The press police when the police can’t
Without a doubt, one of the weirdest chapters of my career was the time I spent covering Emmett Township, which hugs Battle Creek’s eastern edge and is the second-most populous community in Calhoun County.
The largely inexperienced board did all kinds of funny and odd things, but perhaps the most serious weirdness was when several township trustees apparently broke the law.
The township, under the new supervisor’s leadership, got into a spat with the countywide 911 dispatch system over fees the township felt were unfairly high. The township board voted at a regular meeting to stop paying its 911 bill, instead placing that money into an escrow account until the dispute could be settled.
There’s no law requiring 911 services to be offered, and the county’s 911 director told the township board flatly that, if they didn’t pay, any 911 calls from township residents would simply go unanswered.
While the supervisor was out of town on a vacation, the rest of the board grew antsy over the 911 director’s threats. Several township trustees — a quorum of the board — gathered at the township office to discuss the issue, without posting a meeting, as required by the Michigan Open Meetings Act.
They decided to pay the 911 bill, essentially reversing in secret a policy that had been established in an open meeting.
Open Meetings Act violations are misdemeanors punishable by a $500 fine. When the supervisor got back to town and found out about the policy reversal, he referred the matter to the Michigan State Police.
As is often the case with alleged violations of the Open Meetings Act, no charges were ever filed. The law says it’s illegal only if the violations were intentional, and it’s difficult to prove someone’s intentions. Plus, some of the trustees denied that a quorum was ever in the building at the same, and the township clerk cited another state law that allows her to pay bills without board approval in the case of an emergency, which she said the 911 issue was.
So the only thing holding those trustees to account were my stories in the Battle Creek Enquirer.
That is the ultimate role of a newspaper: to police politicians when police can’t or, on rare occasions, won’t.
And newspapers play an important role in gathering evidence about wrongdoing that isn’t necessarily criminal, but is a question of political misconduct. Remember, the word “politics” is derived from the Latin and Greek words for “citizen,” and the people are supposed to be more powerful than judges in this country.
Journalists are the detectives serving the court of public opinion.
Take, for example, that same Emmett Township Board of Trustees.
The supervisor said he “forgot a zero,” and allowed a property tax funding police services in the township to expire without going on the ballot for renewal. So the board, using an old state law that allows them to do so, imposed a new property tax for public safety without a vote of its residents.
The board repeatedly insisted to its angry constituents that the tax was necessary only to prevent layoffs for a significant portion of the police force. Yet, immediately after imposing the tax, the board created a few new police positions.

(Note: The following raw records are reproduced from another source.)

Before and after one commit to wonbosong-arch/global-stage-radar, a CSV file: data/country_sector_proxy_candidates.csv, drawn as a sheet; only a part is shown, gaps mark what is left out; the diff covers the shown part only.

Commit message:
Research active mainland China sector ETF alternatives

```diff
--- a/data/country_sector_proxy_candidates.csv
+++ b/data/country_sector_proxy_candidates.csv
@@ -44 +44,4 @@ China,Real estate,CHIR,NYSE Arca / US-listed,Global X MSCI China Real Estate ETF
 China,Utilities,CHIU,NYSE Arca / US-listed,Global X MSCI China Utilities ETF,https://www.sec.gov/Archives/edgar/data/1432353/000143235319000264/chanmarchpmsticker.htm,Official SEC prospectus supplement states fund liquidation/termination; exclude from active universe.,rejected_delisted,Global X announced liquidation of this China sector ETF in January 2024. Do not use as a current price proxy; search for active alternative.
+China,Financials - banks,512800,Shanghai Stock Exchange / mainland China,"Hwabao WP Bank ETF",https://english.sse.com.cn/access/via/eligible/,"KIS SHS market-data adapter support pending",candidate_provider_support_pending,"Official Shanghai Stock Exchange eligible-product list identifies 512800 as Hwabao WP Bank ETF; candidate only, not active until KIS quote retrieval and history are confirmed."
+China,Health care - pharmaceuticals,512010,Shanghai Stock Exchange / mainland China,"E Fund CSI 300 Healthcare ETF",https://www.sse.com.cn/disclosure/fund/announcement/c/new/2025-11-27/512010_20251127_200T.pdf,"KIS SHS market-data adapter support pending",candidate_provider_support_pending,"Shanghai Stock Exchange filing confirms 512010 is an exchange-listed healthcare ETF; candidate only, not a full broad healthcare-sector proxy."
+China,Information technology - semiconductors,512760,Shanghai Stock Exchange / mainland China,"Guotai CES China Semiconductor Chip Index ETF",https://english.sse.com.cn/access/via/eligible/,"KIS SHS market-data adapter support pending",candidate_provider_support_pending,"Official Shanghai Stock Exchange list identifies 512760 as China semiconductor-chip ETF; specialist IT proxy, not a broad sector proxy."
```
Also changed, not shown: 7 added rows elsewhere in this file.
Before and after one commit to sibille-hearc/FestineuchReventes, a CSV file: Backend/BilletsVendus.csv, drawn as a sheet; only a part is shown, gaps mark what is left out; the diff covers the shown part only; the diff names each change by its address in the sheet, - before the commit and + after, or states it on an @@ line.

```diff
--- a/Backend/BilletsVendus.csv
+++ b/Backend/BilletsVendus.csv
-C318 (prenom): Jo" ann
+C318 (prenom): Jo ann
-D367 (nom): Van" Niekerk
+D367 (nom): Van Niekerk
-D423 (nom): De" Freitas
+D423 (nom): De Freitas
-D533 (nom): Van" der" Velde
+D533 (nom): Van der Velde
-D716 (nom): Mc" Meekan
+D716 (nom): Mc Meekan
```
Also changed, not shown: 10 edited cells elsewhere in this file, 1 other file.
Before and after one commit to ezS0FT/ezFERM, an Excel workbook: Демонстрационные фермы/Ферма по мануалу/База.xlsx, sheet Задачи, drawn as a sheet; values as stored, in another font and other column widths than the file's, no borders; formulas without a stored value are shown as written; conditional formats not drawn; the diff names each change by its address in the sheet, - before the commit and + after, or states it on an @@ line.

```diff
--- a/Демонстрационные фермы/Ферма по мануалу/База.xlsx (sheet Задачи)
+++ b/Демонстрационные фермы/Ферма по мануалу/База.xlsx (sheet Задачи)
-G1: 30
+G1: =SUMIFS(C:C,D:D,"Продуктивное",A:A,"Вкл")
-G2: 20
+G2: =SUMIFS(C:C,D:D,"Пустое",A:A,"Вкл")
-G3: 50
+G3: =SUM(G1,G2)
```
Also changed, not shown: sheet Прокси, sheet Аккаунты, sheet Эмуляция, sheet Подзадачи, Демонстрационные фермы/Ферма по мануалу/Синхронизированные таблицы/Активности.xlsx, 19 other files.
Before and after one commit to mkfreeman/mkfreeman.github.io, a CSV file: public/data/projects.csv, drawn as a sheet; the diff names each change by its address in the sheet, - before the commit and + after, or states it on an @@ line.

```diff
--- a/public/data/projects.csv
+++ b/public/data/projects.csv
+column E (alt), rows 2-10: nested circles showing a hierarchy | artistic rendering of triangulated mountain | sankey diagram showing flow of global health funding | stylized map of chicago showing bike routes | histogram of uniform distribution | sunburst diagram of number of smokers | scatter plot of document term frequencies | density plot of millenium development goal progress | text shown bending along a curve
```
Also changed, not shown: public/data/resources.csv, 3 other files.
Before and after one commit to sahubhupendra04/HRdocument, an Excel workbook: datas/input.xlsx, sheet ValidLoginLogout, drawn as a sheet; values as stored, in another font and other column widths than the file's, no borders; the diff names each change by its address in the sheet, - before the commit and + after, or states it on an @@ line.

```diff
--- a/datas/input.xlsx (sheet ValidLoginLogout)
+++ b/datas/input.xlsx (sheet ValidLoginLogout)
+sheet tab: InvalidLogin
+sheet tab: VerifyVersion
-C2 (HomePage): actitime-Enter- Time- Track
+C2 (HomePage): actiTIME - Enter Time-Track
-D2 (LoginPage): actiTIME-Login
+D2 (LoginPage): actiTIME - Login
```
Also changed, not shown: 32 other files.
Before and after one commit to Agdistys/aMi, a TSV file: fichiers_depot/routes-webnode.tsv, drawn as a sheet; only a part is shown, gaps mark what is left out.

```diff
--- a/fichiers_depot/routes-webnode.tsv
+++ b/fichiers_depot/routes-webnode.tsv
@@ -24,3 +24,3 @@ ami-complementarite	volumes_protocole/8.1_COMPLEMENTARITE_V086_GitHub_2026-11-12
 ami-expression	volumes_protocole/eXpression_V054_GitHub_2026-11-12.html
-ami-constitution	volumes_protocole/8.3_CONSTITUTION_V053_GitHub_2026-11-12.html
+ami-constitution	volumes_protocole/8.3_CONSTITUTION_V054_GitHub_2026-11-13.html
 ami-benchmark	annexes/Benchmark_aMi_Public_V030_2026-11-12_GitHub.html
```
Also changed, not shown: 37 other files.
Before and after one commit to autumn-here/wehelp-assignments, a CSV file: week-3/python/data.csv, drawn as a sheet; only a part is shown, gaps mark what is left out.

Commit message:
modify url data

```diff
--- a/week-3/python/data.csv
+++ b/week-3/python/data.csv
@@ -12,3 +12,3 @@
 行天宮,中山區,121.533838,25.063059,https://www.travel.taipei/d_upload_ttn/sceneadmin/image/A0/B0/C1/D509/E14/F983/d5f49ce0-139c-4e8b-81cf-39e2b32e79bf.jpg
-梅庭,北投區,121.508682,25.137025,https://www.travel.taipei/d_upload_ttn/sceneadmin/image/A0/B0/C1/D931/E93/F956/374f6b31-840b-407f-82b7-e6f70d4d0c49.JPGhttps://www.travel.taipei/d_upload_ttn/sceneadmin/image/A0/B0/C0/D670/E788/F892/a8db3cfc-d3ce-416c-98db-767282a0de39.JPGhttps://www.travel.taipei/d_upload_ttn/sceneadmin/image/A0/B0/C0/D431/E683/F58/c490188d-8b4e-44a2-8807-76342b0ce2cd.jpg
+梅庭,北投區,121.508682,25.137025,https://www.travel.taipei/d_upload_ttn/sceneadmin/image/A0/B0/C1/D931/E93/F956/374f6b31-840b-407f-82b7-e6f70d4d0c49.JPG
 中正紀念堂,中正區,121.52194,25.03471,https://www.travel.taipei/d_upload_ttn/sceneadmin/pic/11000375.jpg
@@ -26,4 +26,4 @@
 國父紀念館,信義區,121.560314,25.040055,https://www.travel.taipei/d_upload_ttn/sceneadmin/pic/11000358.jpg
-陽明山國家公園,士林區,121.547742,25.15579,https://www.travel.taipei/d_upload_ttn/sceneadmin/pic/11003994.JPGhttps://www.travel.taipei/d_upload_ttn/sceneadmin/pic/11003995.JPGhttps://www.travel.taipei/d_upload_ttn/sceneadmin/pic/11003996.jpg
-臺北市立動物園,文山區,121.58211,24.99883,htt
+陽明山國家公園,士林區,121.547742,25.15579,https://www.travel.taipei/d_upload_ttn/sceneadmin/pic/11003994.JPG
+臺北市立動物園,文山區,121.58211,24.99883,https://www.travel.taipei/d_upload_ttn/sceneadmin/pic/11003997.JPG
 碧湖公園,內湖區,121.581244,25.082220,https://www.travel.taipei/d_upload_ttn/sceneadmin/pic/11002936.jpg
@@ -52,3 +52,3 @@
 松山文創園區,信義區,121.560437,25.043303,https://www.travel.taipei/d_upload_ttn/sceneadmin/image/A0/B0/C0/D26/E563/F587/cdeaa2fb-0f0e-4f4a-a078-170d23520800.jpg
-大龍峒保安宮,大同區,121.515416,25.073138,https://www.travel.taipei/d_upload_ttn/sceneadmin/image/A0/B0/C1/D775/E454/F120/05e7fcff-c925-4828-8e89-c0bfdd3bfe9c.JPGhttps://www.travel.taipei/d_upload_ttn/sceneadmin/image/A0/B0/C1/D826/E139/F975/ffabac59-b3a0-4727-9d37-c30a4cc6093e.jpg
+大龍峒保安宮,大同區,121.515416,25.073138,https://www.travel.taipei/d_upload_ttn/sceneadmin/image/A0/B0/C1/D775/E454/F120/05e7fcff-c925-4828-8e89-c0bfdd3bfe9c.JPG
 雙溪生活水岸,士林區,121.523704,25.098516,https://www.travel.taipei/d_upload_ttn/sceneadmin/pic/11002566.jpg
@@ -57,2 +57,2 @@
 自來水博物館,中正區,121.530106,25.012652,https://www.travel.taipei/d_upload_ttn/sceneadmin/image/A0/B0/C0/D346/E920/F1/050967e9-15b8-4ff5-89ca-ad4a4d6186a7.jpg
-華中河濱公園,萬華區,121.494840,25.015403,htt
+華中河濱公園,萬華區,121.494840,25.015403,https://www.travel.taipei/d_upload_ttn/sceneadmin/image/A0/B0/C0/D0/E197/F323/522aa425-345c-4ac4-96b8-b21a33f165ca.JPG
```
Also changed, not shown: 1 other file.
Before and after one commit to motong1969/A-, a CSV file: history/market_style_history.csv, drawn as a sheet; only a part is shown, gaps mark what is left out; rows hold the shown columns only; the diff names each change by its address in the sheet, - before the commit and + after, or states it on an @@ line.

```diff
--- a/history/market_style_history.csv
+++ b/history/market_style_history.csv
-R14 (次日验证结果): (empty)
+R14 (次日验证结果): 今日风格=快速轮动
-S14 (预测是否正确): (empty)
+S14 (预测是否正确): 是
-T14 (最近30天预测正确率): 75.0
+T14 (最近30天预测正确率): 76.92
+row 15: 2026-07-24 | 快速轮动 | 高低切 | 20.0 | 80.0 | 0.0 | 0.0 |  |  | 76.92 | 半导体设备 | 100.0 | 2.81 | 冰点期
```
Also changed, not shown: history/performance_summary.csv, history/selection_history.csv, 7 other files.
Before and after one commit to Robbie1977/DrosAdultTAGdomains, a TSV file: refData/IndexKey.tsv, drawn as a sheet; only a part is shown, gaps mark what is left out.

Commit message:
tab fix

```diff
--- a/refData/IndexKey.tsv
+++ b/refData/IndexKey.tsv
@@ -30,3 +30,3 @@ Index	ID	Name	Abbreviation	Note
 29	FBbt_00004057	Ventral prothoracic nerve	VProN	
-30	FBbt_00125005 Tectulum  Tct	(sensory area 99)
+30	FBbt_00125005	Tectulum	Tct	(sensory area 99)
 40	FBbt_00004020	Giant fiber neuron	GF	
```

Then one of the trustees who’d voted for the unpopular tax resigned from the board to take one of those newly created positions, taking his paychecks directly from that unpopular new tax he’d supported.
Nothing the board did was illegal, so there would be no police report detailing all the evidence, no prosecutor and defense attorney to argue both sides, and no judge to make a final decision about the fate of the accused.
There were only my stories, explaining that the board’s actions were legal and examining the tough financial situation in the township for the defense, quoting the residents’ disgust and their own financial troubles for the prosecution.
Only with the Battle Creek Enquirer could voters get all the information they needed to make a final judgement.
All of the trustees who supported that tax were recalled later that same year.
I would encourage you, dear readers, the next time you renew your subscription to The News or buy a copy at the gas station or take out an ad promoting your business, to think of it the same way you would an investment in a community police force.
Yes, you get fun features and recipes and community calendars and lotto numbers, but what you really get with your newspaper subscription are watchdogs who will stand guard against wrongdoing, even when the law isn’t there to bring justice.
Justin A. Hinkley can be reached at 989-358-5686 or email@example.com. Follow him on Twitter @JustinHinkley.